With stepped-up attacks, Gaza war enters new phase

Posted on 06 March 2008 by admin

By Roy Eitan

JERUSALEM (JTA) — A surge in bloodshed over the past few days has pushed the battle in the Gaza Strip into a new phase, with Hamas militants expanding their attacks on Israel to include a sizable city and Israel responding with a military operation in Gaza.

Though the Israel Defense Forces ended its limited operation Monday, Palestinian rocket fire from the territory continued this week and Prime Minister Ehud Olmert made clear he would not hesitate to strike at Gaza again to stem the fire.

Hamas “is uninterested in any structure of understanding with us,” Olmert said. “We are in the midst of a combat action. What happened in recent days was not a one-time event.”

On Sunday he told his Cabinet, “The State of Israel has no intention of halting counter-terrorist actions, even for a second.”

The paroxysm of violence has brought new challenges to Israel’s strategy of containing violence from the Gaza Strip while maintaining peace negotiations with the Palestinian Authority.

After declaring Sunday that peace talks with Israel were off due to Israeli “aggression,” P.A. President Mahmoud Abbas offered Monday to negotiate a cease-fire between Hamas and Israel.

Olmert rejected the idea of a cease-fire and said Israel would continue to engage in negotiations with the Abbas-led Palestinian Authority while striking at terrorists in Gaza.

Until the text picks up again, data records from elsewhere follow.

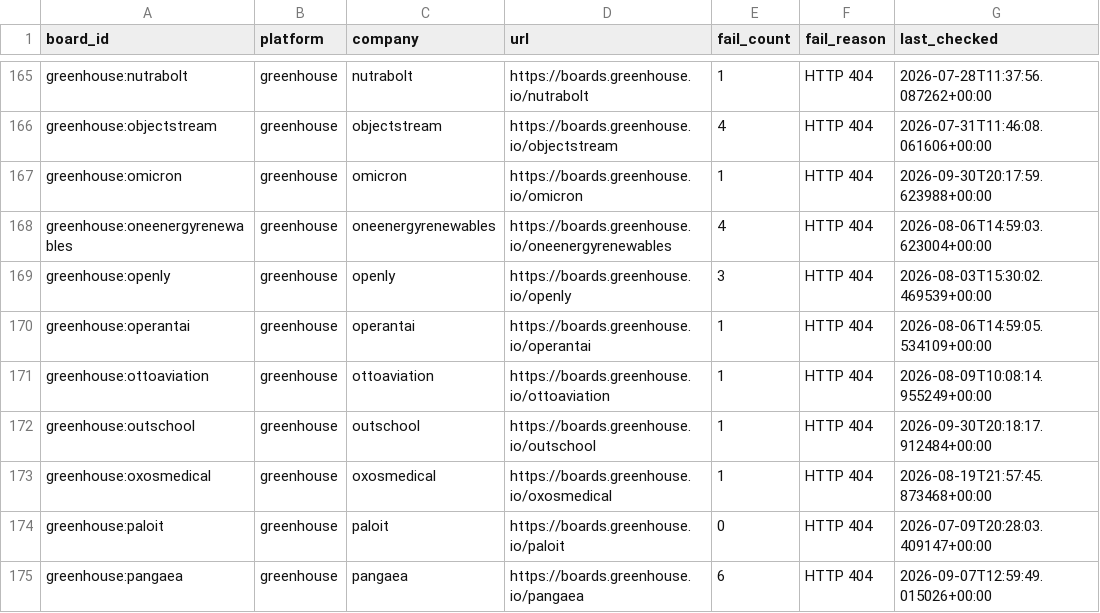
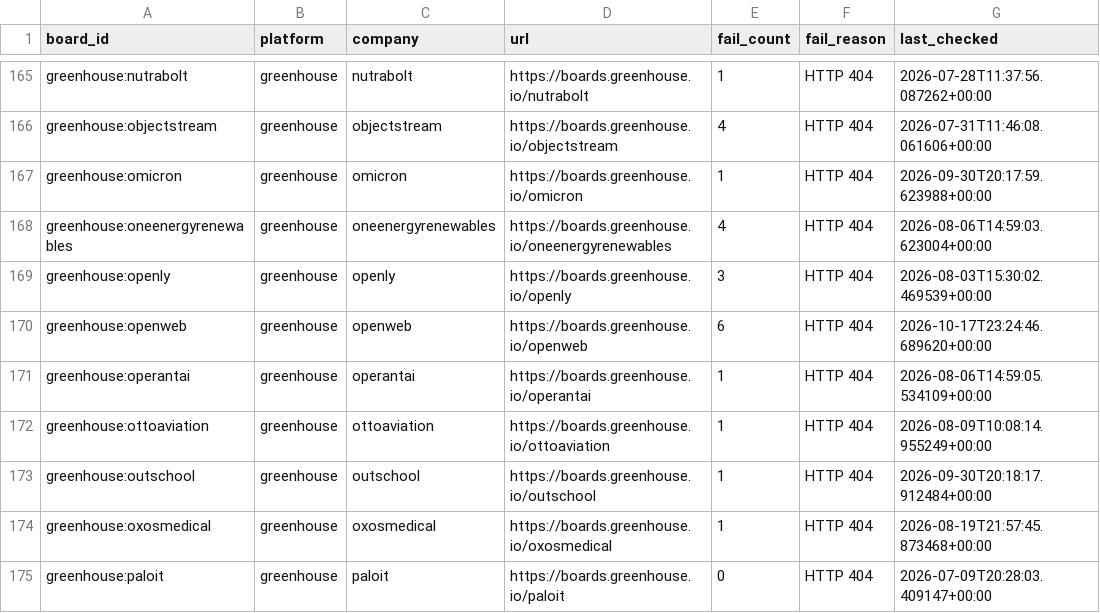
Before and after one commit to likithreddy25/job-radar, a CSV file: state/gha-dead_boards_broad_non_workday.csv, drawn as a sheet; only a part is shown, gaps mark what is left out; the shorter side is filled out with more unchanged rows; the diff names each change by its address in the sheet, - before the commit and + after, or states it on an @@ line.

```diff
--- a/state/gha-dead_boards_broad_non_workday.csv
+++ b/state/gha-dead_boards_broad_non_workday.csv
+row 170: greenhouse:openweb | greenhouse | openweb | https://boards.greenhouse.io/openweb | 6 | HTTP 404 | 2026-10-17T23:24:46.689620+00:00
```
Also changed, not shown: 1 other file.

Foreign Minister Tzipi Livni said Tuesday that Israel might be forced to reoccupy the Gaza Strip.

During a visit to the region Tuesday, U.S. Secretary of State Condoleezza Rice urged the Palestinian Authority and Israel to resume peace talks.

Israel launched its operation after Hamas rocket crews in Gaza fired several Katyusha-type rockets into Ashkelon, a coastal Israeli city of 120,000. Two Israeli soldiers and more than 100 Palestinians, including numerous civilians, were killed during the raid.

The high death toll prompted condemnation from the European Union and the United Nations secretary-general.

The latest surge in fighting began when Hamas fired dozens of rockets at Israel late last week after the Israeli Air Force bombed a van carrying five Hamas militiamen who recently had returned to Gaza after undergoing specialized military training in Iran.

The Hamas rocket attacks claimed their first fatality in nine months: a 47-year-old father of four who was undergoing job training at Sderot’s Sapir College after recovering from a kidney transplant.

The fatality in Sderot and the Katyusha attacks on Ashkelon prompted Israeli politicians to call for a massive military operation in Gaza to counter what they described as Hamas’ escalation of the conflict.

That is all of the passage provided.